Sam Hildebrand and Family

When I was writing my book Other Noted Guerrillas of the Civil War in Missouri and specifically when I was researching the chapter on infamous guerrilla Sam Hildebrand, one of the most surprising things I found out about the man had nothing to do with his Civil War exploits but instead pertained to his family heritage. I was surprised to learn that his great great grandfather, John Hildebrand, was the very first white man to settle away from the early French villages in what later became Missouri. In 1774, he settled on Saline Creek south of St. Louis in the area that later became Jefferson County. I found it rather amazing that there were white settlers in Missouri almost fifty years before statehood. In fact, I was also quite amazed, while studying my own family history, to learn that my earliest ancestors in Missouri came here before statehood. Not fifty years before by any means, but still the idea that I had ancestors in Missouri (the Franklin County area) as early as the 1810s was certainly surprising. So, I guess that's why I identify so strongly with the Ozarks. At least one branch of my family has been here for almost 200 years, and the other branches weren't far behind.

Wednesday, February 2, 2011

Absalom Stonecipher Humbard

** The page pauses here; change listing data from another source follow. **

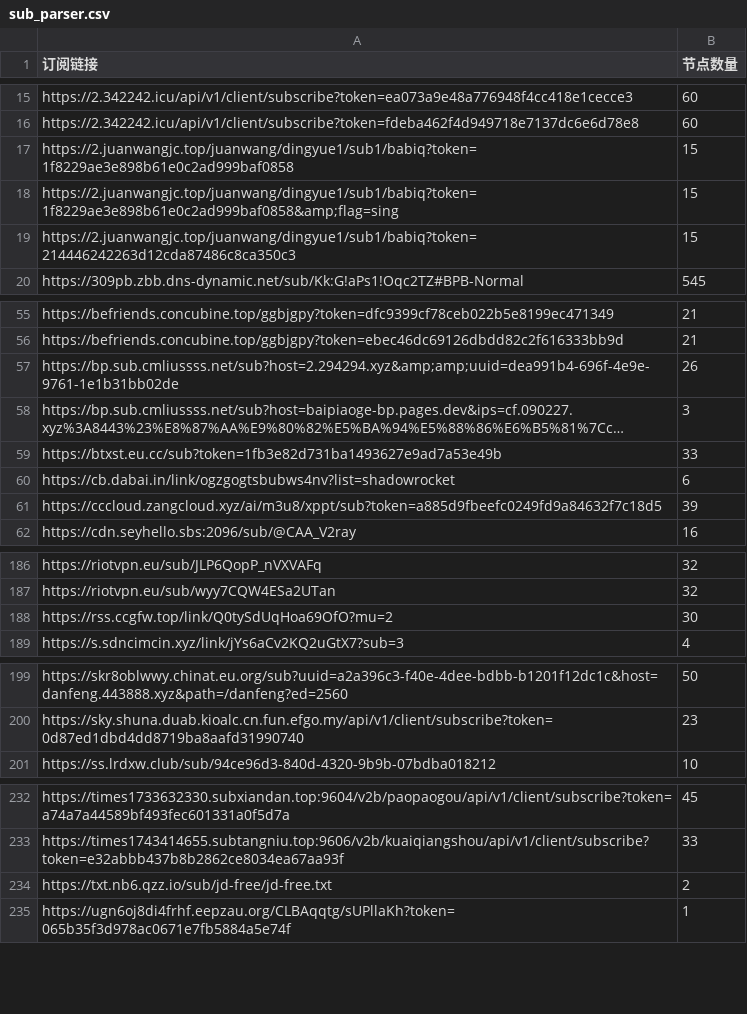
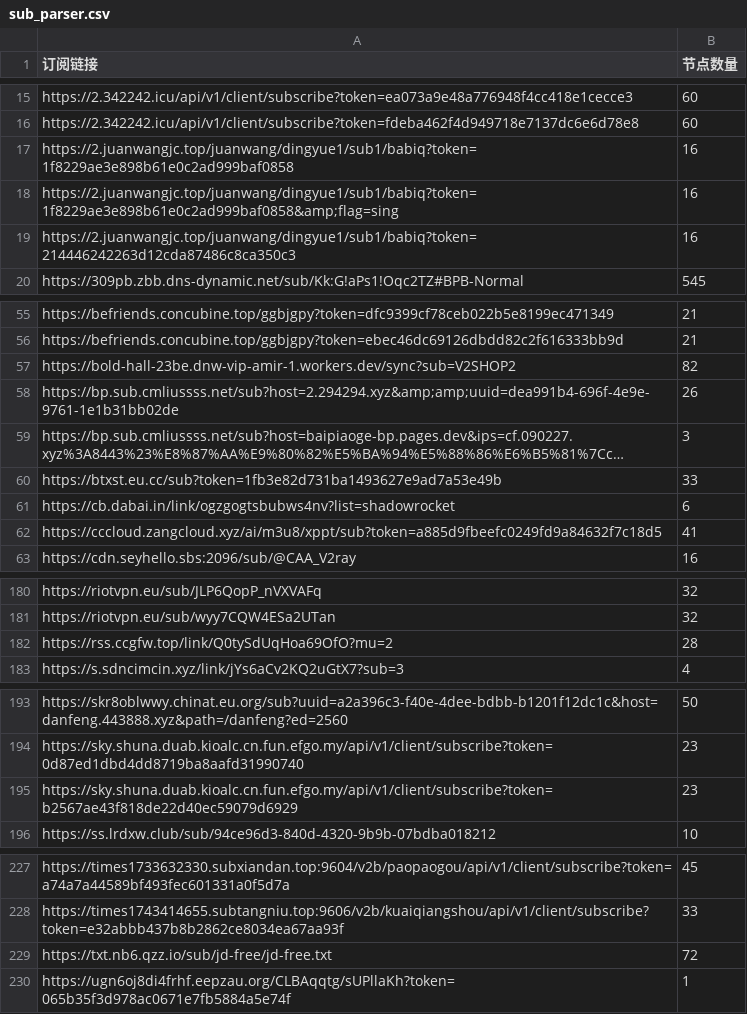
Before and after one commit to ipenwrt/crawler, a CSV file: sub_parser.csv, drawn as a sheet; only a part is shown, gaps mark what is left out; long unchanged cells end in …; the diff covers the shown part only.

```diff
--- a/sub_parser.csv
+++ b/sub_parser.csv
@@ -16,5 +16,5 @@ https://2.342242.icu/api/v1/client/subscribe?token=ea073a9e48a776948f4cc418e1cec
 https://2.342242.icu/api/v1/client/subscribe?token=fdeba462f4d949718e7137dc6e6d78e8,60
-https://2.juanwangjc.top/juanwang/dingyue1/sub1/babiq?token=1f8229ae3e898b61e0c2ad999baf0858,15
-https://2.juanwangjc.top/juanwang/dingyue1/sub1/babiq?token=1f8229ae3e898b61e0c2ad999baf0858&amp;flag=sing,15
-https://2.juanwangjc.top/juanwang/dingyue1/sub1/babiq?token=214446242263d12cda87486c8ca350c3,15
+https://2.juanwangjc.top/juanwang/dingyue1/sub1/babiq?token=1f8229ae3e898b61e0c2ad999baf0858,16
+https://2.juanwangjc.top/juanwang/dingyue1/sub1/babiq?token=1f8229ae3e898b61e0c2ad999baf0858&amp;flag=sing,16
+https://2.juanwangjc.top/juanwang/dingyue1/sub1/babiq?token=214446242263d12cda87486c8ca350c3,16
 https://309pb.zbb.dns-dynamic.net/sub/Kk:G!aPs1!Oqc2TZ#BPB-Normal,545
@@ -56,2 +56,3 @@ https://befriends.concubine.top/ggbjgpy?token=dfc9399cf78ceb022b5e8199ec471349,2
 https://befriends.concubine.top/ggbjgpy?token=ebec46dc69126dbdd82c2f616333bb9d,21
+https://bold-hall-23be.dnw-vip-amir-1.workers.dev/sync?sub=V2SHOP2,82
 https://bp.sub.cmliussss.net/sub?host=2.294294.xyz&amp;amp;uuid=dea991b4-696f-4e9e-9761-1e1b31bb02de,26
@@ -60,3 +61,3 @@ https://btxst.eu.cc/sub?token=1fb3e82d731ba1493627e9ad7a53e49b,33
 https://cb.dabai.in/link/ogzgogtsbubws4nv?list=shadowrocket,6
-https://cccloud.zangcloud.xyz/ai/m3u8/xppt/sub?token=a885d9fbeefc0249fd9a84632f7c18d5,39
+https://cccloud.zangcloud.xyz/ai/m3u8/xppt/sub?token=a885d9fbeefc0249fd9a84632f7c18d5,41
 https://cdn.seyhello.sbs:2096/sub/@CAA_V2ray,16
@@ -187,3 +181,3 @@ https://riotvpn.eu/sub/JLP6QopP_nVXVAFq,32
 https://riotvpn.eu/sub/wyy7CQW4ESa2UTan,32
-https://rss.ccgfw.top/link/Q0tySdUqHoa69OfO?mu=2,30
+https://rss.ccgfw.top/link/Q0tySdUqHoa69OfO?mu=2,28
 https://s.sdncimcin.xyz/link/jYs6aCv2KQ2uGtX7?sub=3,4
@@ -200,2 +194,3 @@ https://skr8oblwwy.chinat.eu.org/sub?uuid=a2a396c3-f40e-4dee-bdbb-b1201f12dc1c&h
 https://sky.shuna.duab.kioalc.cn.fun.efgo.my/api/v1/client/subscribe?token=0d87ed1dbd4dd8719ba8aafd31990740,23
+https://sky.shuna.duab.kioalc.cn.fun.efgo.my/api/v1/client/subscribe?token=b2567ae43f818de22d40ec59079d6929,23
 https://ss.lrdxw.club/sub/94ce96d3-840d-4320-9b9b-07bdba018212,10
@@ -233,3 +228,3 @@ https://times1733632330.subxiandan.top:9604/v2b/paopaogou/api/v1/client/subscrib
 https://times1743414655.subtangniu.top:9606/v2b/kuaiqiangshou/api/v1/client/subscribe?token=e32abbb437b8b2862ce8034ea67aa93f,33
-https://txt.nb6.qzz.io/sub/jd-free/jd-free.txt,2
+https://txt.nb6.qzz.io/sub/jd-free/jd-free.txt,72
 https://ugn6oj8di4frhf.eepzau.org/CLBAqqtg/sUPllaKh?token=065b35f3d978ac0671e7fb5884a5e74f,1
```
Also changed, not shown: 3 added rows, 16 removed rows and 10 edited cells elsewhere in this file, 3 other files.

There seems to be a common misconception that the Missouri guerrillas during the Civil War were little more than outlaws. Of course, that's how Union authorities tried to brand them, but the truth is that many, if not most, of the guerrillas were respected citizens before the war (or, in the case of the younger guerrillas, came from respected families). An example is Absalom S. Humbard of Jasper County. Humbard got married in Jasper County in 1856 and was an established farmer when the war came on. In the years immediately preceding the war, he was a member a group calling themselves the Minutemen who formed in Jasper County for protection against Kansas jayhawkers. Leader of the group was county judge John R. Chenault. At the outset of the war, Humbard joined the Missouri State Guard but declined to re-enlist when his initial six-month term was over. Many of the men who initially joined the State Guard did so with the limited goal of protecting their own soil, and this was true of Humbard. By the end of the six-month enlistment, though, most of them were being asked to join the Confederacy or were being otherwise expected to fight outside Missouri. Like a lot of his fellow State Guardsmen, Humbard balked at this idea and instead returned to Jasper County, where he began recruiting his own small squad. Not long afterwards he fell in with Tom Livingston and became an officer in Livingston's command. Although officially affiliated with Standwatie's Cherokee Indian regiment as part of the Confederate army, Livingston's men were usually referred to as a guerillas. At one point during the war, Humbard was taken prisoner and held at Springfield for six weeks. At the end of the war, he moved to Texas and became a prominent farmer. Humbard's story is probably more typical of the Missouri guerrillas than that of the men we tend to hear about--men like Frank and Jesse James, who became post-war outlaws.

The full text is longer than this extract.